_Required work_.
What is needed is a verbatim copy of the data, minus the pictures.

[Entries taken from a collection]
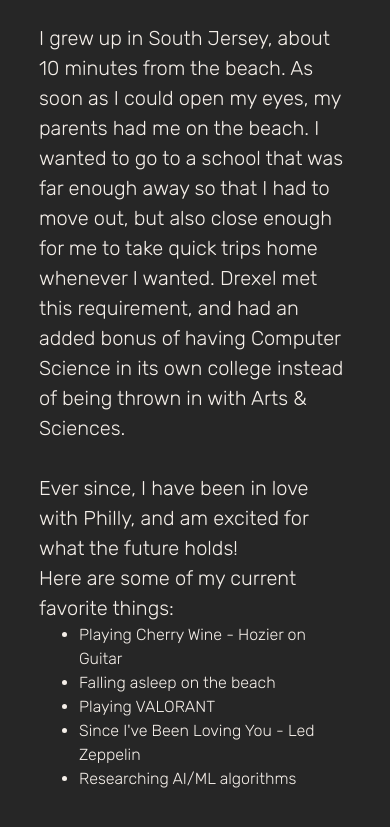
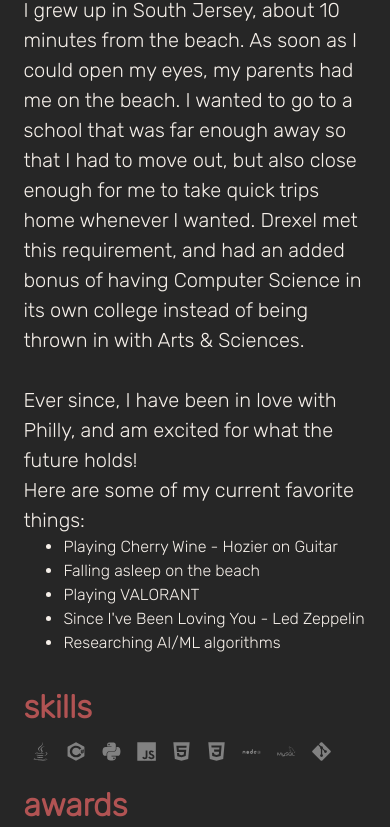
Before and after one commit to dgeorge10/portfolio, a React (Create React App) app: page / in a window 390 px wide. Shown: the part 1153-1980 px from the top of the page. Built offline with nearby package versions, Linux system fonts and the light colour scheme.

Commit message:
minor mobile issues

```diff
--- a/src/App.css
+++ b/src/App.css
@@ -68,9 +68,9 @@
 
 @media screen and (max-width: 800px){
 	section{
-	  padding-left: 5%;
-	  padding-right: 5%;
-	  margin-left: 5%;
-	  margin-right: 5%;
+	  padding-left: 3%;
+	  padding-right: 3%;
+	  margin-left: 3%;
+	  margin-right: 3%;
 	}
 }
--- a/src/App.js
+++ b/src/App.js
@@ -6,6 +6,7 @@
 import Experience from './components/experience/experience.js';
 
 import Slide from 'react-reveal/Slide';
+import { Container, Row, Col } from 'reactstrap';
 import { VerticalTimeline, VerticalTimelineElement } from 'react-vertical-timeline-component';
 import 'react-vertical-timeline-component/style.min.css';
 
@@ -237,19 +238,28 @@
 
 				<section id="contact-section">
 					<h1 className="section-header">contact me</h1>
+					<Container fluid>
+						<Row>
+							<Col lg="6">
 							  <svg xmlns="http://www.w3.org/2000/svg" width="24" height="24" viewBox="0 0 24 24"><path d="M0 3v18h24v-18h-24zm6.623 7.929l-4.623 5.712v-9.458l4.623 3.746zm-4.141-5.929h19.035l-9.517 7.713-9.518-7.713zm5.694 7.188l3.824 3.099 3.83-3.104 5.612 6.817h-18.779l5.513-6.812zm9.208-1.264l4.616-3.741v9.348l-4.616-5.607z"/></svg>
 
 								 <a href="mailto:djg365@drexel.edu"><p id="email">djg365@drexel.edu</p></a>
+							</Col>
+						</Row>
+						<Row>
+						   <Col>
 							  <a href="https://github.com/dgeorge10">
 								 <img className="contact-icon" id="contact-icon" alt="github" src={github_link} />
 							  </a>
 							  <a href="http://twitter.com/dennisgeorge07">
 								 <img className="contact-icon" alt="twitter" src={twitter_link} />
 							  </a>
-
 							  <a href="https://www.linkedin.com/in/dennis-george-34aa4415a/">
 								 <img className="contact-icon" alt="linkedin" src={linkedin_link} />
 							  </a>
+						   </Col>
+						</Row>
+					</Container>
 				</section>
 
 
--- a/src/components/intro/intro.css
+++ b/src/components/intro/intro.css
@@ -34,6 +34,7 @@
    display: flex;
    justify-content: center;
    flex-direction:column;
+   padding-top: 5px;
 }
 
 h1 {
--- a/src/components/skills/skills.css
+++ b/src/components/skills/skills.css
@@ -12,7 +12,7 @@
 
 @media screen and (max-width: 800px) {
    .skill-icon {
-	  width: 7vmin;
-	  height: 7vmin;
+	  width: 9vmin;
+	  height: 9vmin;
    }
 }
```
Lines whose indentation alone changed are shown as unchanged.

_Task solution_.
Before and after one commit to dgeorge10/portfolio, a React (Create React App) app: page / in a window 390 px wide. Shown: the part 1153-1980 px from the top of the page. Built offline with nearby package versions, Linux system fonts and the light colour scheme.

Commit message:
minor mobile issues

```diff
--- a/src/App.css
+++ b/src/App.css
@@ -68,9 +68,9 @@
 
 @media screen and (max-width: 800px){
 	section{
-	  padding-left: 5%;
-	  padding-right: 5%;
-	  margin-left: 5%;
-	  margin-right: 5%;
+	  padding-left: 3%;
+	  padding-right: 3%;
+	  margin-left: 3%;
+	  margin-right: 3%;
 	}
 }
--- a/src/App.js
+++ b/src/App.js
@@ -6,6 +6,7 @@
 import Experience from './components/experience/experience.js';
 
 import Slide from 'react-reveal/Slide';
+import { Container, Row, Col } from 'reactstrap';
 import { VerticalTimeline, VerticalTimelineElement } from 'react-vertical-timeline-component';
 import 'react-vertical-timeline-component/style.min.css';
 
@@ -237,19 +238,28 @@
 
 				<section id="contact-section">
 					<h1 className="section-header">contact me</h1>
+					<Container fluid>
+						<Row>
+							<Col lg="6">
 							  <svg xmlns="http://www.w3.org/2000/svg" width="24" height="24" viewBox="0 0 24 24"><path d="M0 3v18h24v-18h-24zm6.623 7.929l-4.623 5.712v-9.458l4.623 3.746zm-4.141-5.929h19.035l-9.517 7.713-9.518-7.713zm5.694 7.188l3.824 3.099 3.83-3.104 5.612 6.817h-18.779l5.513-6.812zm9.208-1.264l4.616-3.741v9.348l-4.616-5.607z"/></svg>
 
 								 <a href="mailto:djg365@drexel.edu"><p id="email">djg365@drexel.edu</p></a>
+							</Col>
+						</Row>
+						<Row>
+						   <Col>
 							  <a href="https://github.com/dgeorge10">
 								 <img className="contact-icon" id="contact-icon" alt="github" src={github_link} />
 							  </a>
 							  <a href="http://twitter.com/dennisgeorge07">
 								 <img className="contact-icon" alt="twitter" src={twitter_link} />
 							  </a>
-
 							  <a href="https://www.linkedin.com/in/dennis-george-34aa4415a/">
 								 <img className="contact-icon" alt="linkedin" src={linkedin_link} />
 							  </a>
+						   </Col>
+						</Row>
+					</Container>
 				</section>
 
 
--- a/src/components/intro/intro.css
+++ b/src/components/intro/intro.css
@@ -34,6 +34,7 @@
    display: flex;
    justify-content: center;
    flex-direction:column;
+   padding-top: 5px;
 }
 
 h1 {
--- a/src/components/skills/skills.css
+++ b/src/components/skills/skills.css
@@ -12,7 +12,7 @@
 
 @media screen and (max-width: 800px) {
    .skill-icon {
-	  width: 7vmin;
-	  height: 7vmin;
+	  width: 9vmin;
+	  height: 9vmin;
    }
 }
```
Lines whose indentation alone changed are shown as unchanged.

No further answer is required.